Monroe: Masks will be mandatory for students and employees when schools open today, but parents can sign opt-out forms for their children. District officials will revisit the policy at the Aug. 24 meeting and at every subsequent school board meeting. No visitors are allowed into schools for the first two weeks. Miami Herald. Key West Citizen. WPLG. WTVJ. Monroe County School District. Spectators will not be allowed to use the bleachers at Tommy Roberts Memorial Stadium at Key West High School because of safety concerns. For the next two seasons, school football games will be played at the recently renovated Backyard field behind the stadium. Florida Keys Weekly.
Colleges and universities: Stetson University is requiring all employees to be vaccinated by Sept, 30, president Christopher Roellke announced Wednesday. Tampa Bay Times. The United Faculty of Florida is calling on Gov. DeSantis to require face masks on all state college and university campuses. Tallahassee Democrat.
Private school enrollment: Private school enrollment in Florida declined by 8.4 percent last year to end a string of steady growth since the 2010-2011 school year, according to a new report from the Florida Department of Education. The state counted 82 fewer schools, and private education’s share of the state’s total preK-12 enrollment dropped from 12.2 percent to 11.5 percent. Public school enrollment was also down last year, by 2.9 percent, while home education and Florida Virtual School both showed sharp gains. redefinED.
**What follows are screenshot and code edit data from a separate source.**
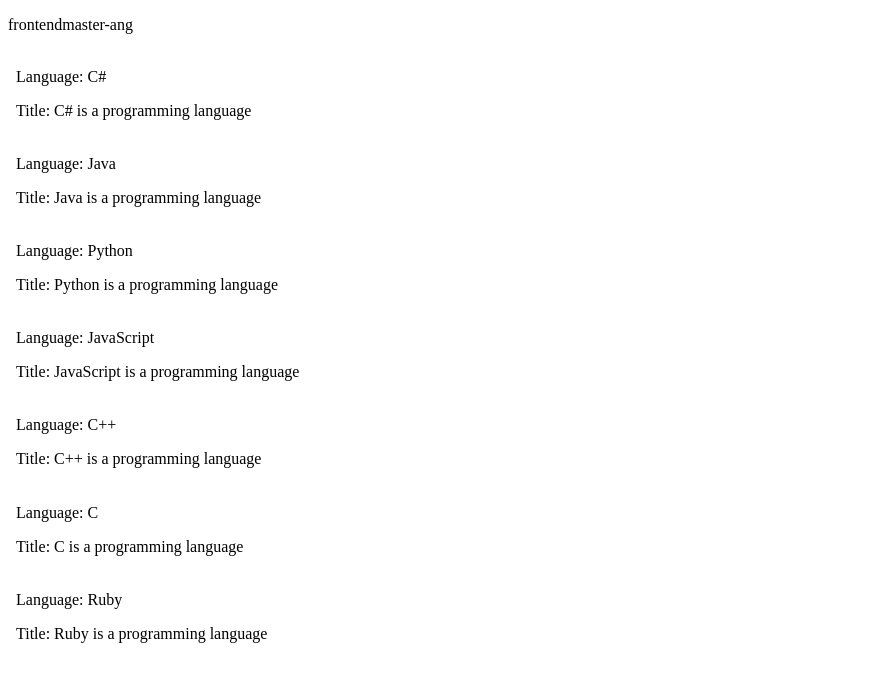
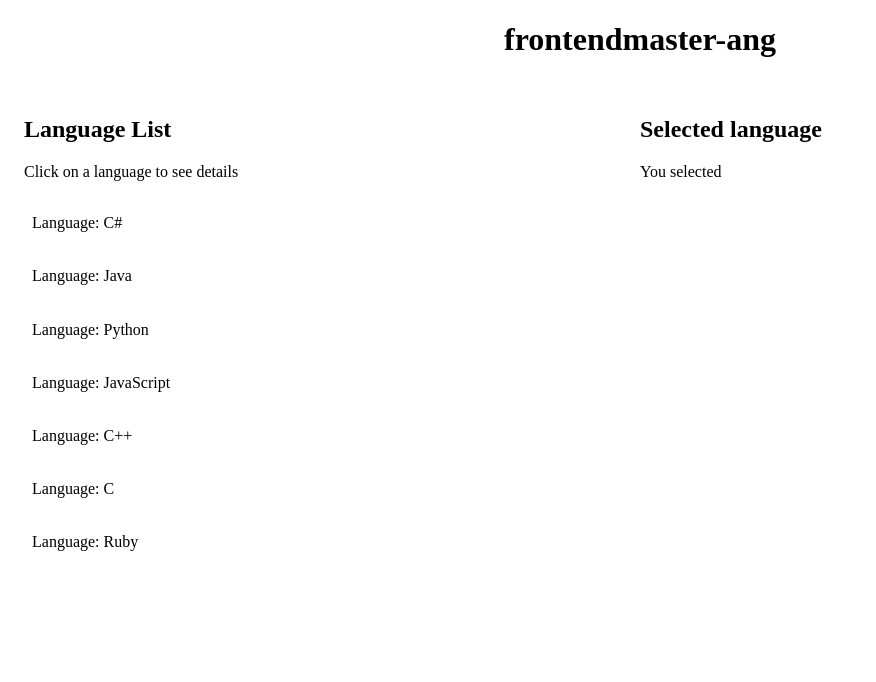
Before and after one commit to ibimina/frontendmaster-ang, an Angular app: page / in a window 1280 px wide. Shown: the top 682 px of the page, without its empty margins (0-876 px from the left). Built offline with nearby package versions, Linux system fonts and the light colour scheme.

Commit message:
docs: add click event + display selected language

```diff
--- a/src/app/app.component.html
+++ b/src/app/app.component.html
@@ -1,10 +1,23 @@
-<p>{{title }}</p>
-<ul>
-  <li *ngFor="let language of languages">
-<p>Language: {{language.title}}</p>
-<p>Title: {{language.description}}</p>
-  </li>
-</ul>
+<h1>{{title }}</h1>
+<main>
+  <div class="language_wrapper">
+    <h2>Language List</h2>
+    <p>Click on a language to see details</p>
+    <ul>
+      <li *ngFor="let language of languages" (click)="selectLanguage(language)">
+        <p>Language: {{language.title}}</p>
+      </li>
+    </ul>
+  </div>
+
+  <div class="selcted_lang">
+    <h2>Selected language</h2>
+    <p>You selected</p>
+    <p class="select">{{selectedLanguage | json}}</p>
+  </div>
+</main>
+
+
 <!-- * * * * * * * * * * * * * * * * * * * * * * * * * * * * * * * -->
 <!-- * * * * * * * * * * * The content above * * * * * * * * * * * -->
 <!-- * * * * * * * * * * is only a placeholder * * * * * * * * * * -->
```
Around the nation: About 1,600 U.S. children were hospitalized with the coronavirus last week, according to the Centers for Disease Control and Prevention. That’s the highest ever in a seven-day period and an increase of 27 percent over last week. Florida doctors said they’re also seeing an increase in the number of children in hospitals. Politico. Associated Press. U.S. Education Secretary Miguel Cardona said he supports mandatory vaccinations for teachers and other school employees. Politico. California has become the first state to require vaccinations or weekly COVID testing for all teachers and other school employees. NPR.
Education podcasts: Nevada state Sen. Heidi Gansert talks with Step Up For Students president Doug Tuthill about the growth of charter schools in her state, the expansion of the state’s tax credit scholarship in the last legislative session, and more. redefinED.
Opinions on schools: It’s refreshing to see local governments standing up to a governor who time and again has not only demonstrated a personal lack of interest in containing COVID-19, but a fierce determination to prevent anyone else from trying to save Floridians from sickness and death. Orlando Sentinel. Florida officials need to spend more time fighting the coronavirus instead of bullying school districts over mask mandates. Gainesville Sun. Since Gov. DeSantis seems to have such an aversion to modest public safety measures to protect against contracting COVID, would he and his family be willing to spend the first week or so of the school year embedded with a large public school system, 8 to 10 hours a day every day, mingling maskless with students, faculty and staff? Daniel Ruth, Tampa Bay Times. What must change in order for the adults in the room to say enough is enough? If it takes the voice of a kid, then I will scream it from the rooftops and I urge my fellow students to join me. We need students to return to school safely. We need to follow science. We need to wear masks to protect ourselves and others from transmitting the virus. Alana M. Nesser, Orlando Sentinel.